Seagate is eyeing enterprise storage arrays with drives such as the Savvio 10k.3 that it launched this week. At 300GB, the self-encrypting drive offers more than twice the capacity of Seagate’s previous SAS drives. It also supports the SAS 2 interface. SAS 2 includes 6 Gbit/s speed and other enterprise features likely to show up in storage systems by next year.
“300-gig drives will be more attractive to storage vendors, and they’re starting to find the small form factor drives more compelling,” said Henry Fabian, executive director of marketing for Seagate’s enterprise business. “You’ll start to see the small form factor ship in the second half of the year in storage arrays because of higher capacity and lower power requirements.”
Joel Hagberg, VP of business development for Seagate rival Fujitsu Computer Products of America, also sees small form factor SAS coming on strong in enterprise storage. “The storage vendors all recognize there is a shift coming as we get to 300 gigs or 600 gigs in the next couple of years in the 2.5-inch package,” he said. “We’re cutting power in half and the green initiative in storage is increasing.”
As for Fibre Channel, the drive makers agree you won’t see hard drives going above the current 4-Gbit/s bandwidth level.
“Four-gig is the end of the road for Fibre Channel on the device level,” Hagberg said. “All the external storage vendors are looking to migrate to SAS.”

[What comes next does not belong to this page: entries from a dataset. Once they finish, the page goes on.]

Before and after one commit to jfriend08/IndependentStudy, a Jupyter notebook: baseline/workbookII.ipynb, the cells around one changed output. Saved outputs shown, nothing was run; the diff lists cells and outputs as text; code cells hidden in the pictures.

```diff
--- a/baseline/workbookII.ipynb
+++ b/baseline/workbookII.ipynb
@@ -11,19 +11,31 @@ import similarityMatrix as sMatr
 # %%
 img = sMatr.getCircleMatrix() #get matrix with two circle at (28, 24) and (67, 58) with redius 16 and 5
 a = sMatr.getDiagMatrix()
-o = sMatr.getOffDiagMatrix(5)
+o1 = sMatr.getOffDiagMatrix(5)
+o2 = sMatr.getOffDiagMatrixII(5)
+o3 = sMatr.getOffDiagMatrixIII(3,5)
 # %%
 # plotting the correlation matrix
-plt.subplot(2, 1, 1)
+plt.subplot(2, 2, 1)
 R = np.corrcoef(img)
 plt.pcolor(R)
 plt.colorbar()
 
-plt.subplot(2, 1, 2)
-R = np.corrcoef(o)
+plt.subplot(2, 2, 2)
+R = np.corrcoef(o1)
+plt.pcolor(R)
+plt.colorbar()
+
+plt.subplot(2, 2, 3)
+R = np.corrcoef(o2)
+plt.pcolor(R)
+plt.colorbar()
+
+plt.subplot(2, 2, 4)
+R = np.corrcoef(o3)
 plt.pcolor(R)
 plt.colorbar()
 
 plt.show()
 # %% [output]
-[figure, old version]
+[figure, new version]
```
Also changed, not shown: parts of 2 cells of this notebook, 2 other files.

By the way, Hagberg says Fujitsu isn’t buying into the solid state hype for enterprise storage yet. He considers solid state to be a few years away from taking off in storage arrays.
“There’s a lot of industry buzz on solid state, and I have to chuckle,” he said. “I meet with engineers of all storage vendors and talk about the hype versus reality on solid state drives. Every notebook vendor released solid state in the last year. Are any of those vendors happy with those products? The answer is no. The specs of solid state performance look tremendous on paper, but a lot less is delivered in operation.”